***** Dataset content
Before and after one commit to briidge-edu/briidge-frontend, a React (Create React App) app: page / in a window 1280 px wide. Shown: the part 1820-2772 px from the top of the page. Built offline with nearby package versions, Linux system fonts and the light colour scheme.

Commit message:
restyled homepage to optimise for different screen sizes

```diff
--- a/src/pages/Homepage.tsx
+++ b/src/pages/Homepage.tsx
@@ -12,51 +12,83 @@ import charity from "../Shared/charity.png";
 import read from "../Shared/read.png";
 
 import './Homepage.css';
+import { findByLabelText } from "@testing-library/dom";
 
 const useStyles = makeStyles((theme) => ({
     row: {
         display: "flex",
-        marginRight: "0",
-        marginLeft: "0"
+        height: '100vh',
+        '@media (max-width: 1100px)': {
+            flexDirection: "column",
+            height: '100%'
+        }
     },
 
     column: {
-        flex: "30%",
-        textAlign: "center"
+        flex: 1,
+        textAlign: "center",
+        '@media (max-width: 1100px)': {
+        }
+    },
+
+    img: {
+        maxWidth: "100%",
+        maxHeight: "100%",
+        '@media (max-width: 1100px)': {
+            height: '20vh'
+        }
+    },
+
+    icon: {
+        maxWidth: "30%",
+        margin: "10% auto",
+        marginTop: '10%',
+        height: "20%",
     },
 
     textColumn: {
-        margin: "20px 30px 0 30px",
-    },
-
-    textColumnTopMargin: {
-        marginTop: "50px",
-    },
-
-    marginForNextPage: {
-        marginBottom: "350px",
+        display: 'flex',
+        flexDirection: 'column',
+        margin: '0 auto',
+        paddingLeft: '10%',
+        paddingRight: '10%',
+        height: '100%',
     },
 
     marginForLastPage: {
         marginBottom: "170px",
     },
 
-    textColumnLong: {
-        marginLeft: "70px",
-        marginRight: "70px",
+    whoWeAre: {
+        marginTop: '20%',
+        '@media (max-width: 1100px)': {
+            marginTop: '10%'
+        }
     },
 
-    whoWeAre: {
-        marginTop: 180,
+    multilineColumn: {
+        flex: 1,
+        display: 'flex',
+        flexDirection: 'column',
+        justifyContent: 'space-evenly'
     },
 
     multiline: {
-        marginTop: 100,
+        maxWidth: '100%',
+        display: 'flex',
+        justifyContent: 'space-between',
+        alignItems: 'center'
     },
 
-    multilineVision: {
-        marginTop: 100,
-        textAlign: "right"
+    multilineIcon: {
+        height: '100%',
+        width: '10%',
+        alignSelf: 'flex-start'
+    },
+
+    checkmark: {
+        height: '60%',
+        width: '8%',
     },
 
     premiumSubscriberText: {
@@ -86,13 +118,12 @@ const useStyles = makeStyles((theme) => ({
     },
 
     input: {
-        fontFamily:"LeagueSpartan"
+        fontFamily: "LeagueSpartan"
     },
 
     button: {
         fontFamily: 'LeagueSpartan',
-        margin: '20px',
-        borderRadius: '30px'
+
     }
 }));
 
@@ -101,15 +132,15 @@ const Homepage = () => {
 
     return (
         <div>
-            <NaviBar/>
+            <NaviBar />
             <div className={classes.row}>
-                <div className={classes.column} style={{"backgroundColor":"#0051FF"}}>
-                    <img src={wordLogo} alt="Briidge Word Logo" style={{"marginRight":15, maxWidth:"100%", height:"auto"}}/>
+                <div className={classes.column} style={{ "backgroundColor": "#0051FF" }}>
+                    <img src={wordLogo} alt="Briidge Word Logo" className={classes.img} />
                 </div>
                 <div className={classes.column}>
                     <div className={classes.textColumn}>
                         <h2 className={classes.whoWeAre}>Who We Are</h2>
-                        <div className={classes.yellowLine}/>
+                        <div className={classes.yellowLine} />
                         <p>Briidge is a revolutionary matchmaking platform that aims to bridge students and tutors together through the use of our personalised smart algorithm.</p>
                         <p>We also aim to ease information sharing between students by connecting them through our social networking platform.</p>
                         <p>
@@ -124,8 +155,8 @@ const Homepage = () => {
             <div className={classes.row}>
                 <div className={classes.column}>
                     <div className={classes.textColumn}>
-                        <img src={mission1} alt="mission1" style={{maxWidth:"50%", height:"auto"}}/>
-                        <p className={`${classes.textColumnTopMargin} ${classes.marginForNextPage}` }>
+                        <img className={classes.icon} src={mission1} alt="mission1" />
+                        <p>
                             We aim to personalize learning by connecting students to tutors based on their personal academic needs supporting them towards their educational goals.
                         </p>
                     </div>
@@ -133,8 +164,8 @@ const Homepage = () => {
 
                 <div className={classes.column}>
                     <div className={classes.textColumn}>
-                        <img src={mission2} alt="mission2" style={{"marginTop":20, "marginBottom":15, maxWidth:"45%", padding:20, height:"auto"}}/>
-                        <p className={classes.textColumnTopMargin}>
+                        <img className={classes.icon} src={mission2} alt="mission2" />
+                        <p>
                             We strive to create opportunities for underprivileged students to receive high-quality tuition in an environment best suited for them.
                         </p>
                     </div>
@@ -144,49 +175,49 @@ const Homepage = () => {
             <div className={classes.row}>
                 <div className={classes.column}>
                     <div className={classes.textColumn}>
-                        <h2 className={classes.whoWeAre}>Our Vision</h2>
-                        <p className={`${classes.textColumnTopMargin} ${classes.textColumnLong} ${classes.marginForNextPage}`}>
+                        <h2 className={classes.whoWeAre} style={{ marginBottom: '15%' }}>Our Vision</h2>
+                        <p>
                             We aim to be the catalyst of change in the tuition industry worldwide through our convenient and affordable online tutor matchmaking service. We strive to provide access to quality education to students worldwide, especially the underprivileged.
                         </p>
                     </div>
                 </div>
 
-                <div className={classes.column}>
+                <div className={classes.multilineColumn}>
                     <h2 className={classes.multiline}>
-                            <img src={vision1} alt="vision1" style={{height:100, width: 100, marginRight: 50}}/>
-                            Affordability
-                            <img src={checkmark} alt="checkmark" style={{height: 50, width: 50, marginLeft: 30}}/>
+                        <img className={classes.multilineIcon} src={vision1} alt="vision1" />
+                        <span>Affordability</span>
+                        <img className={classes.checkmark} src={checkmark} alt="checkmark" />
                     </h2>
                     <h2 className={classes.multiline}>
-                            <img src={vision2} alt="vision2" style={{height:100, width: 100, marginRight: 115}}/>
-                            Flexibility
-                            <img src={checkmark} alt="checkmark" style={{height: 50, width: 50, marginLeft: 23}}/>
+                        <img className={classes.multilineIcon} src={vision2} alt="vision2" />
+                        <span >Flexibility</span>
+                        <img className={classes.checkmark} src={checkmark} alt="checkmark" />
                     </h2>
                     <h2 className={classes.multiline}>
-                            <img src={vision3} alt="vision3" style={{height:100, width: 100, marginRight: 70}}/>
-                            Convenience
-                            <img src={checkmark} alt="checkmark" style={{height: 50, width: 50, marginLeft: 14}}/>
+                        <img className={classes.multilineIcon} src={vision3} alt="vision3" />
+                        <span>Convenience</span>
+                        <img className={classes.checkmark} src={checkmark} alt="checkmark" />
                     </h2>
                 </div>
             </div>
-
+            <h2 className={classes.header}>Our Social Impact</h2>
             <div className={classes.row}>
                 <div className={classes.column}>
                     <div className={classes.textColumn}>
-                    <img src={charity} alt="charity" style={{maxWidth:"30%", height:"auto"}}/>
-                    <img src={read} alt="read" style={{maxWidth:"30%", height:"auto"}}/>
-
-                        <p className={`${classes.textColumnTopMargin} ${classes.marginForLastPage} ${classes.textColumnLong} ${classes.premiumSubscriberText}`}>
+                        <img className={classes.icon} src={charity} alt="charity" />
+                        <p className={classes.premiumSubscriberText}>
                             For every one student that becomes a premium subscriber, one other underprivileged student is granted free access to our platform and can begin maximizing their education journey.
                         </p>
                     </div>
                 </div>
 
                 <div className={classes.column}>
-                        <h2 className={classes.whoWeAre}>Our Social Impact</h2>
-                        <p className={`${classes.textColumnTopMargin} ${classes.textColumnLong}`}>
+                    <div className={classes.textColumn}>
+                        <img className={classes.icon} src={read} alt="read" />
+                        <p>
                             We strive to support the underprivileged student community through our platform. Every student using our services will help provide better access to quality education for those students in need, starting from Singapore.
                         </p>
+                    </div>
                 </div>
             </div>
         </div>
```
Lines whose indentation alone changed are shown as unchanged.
**********
For the records above, count the lines that contain the word "Impact" and give only that number.

2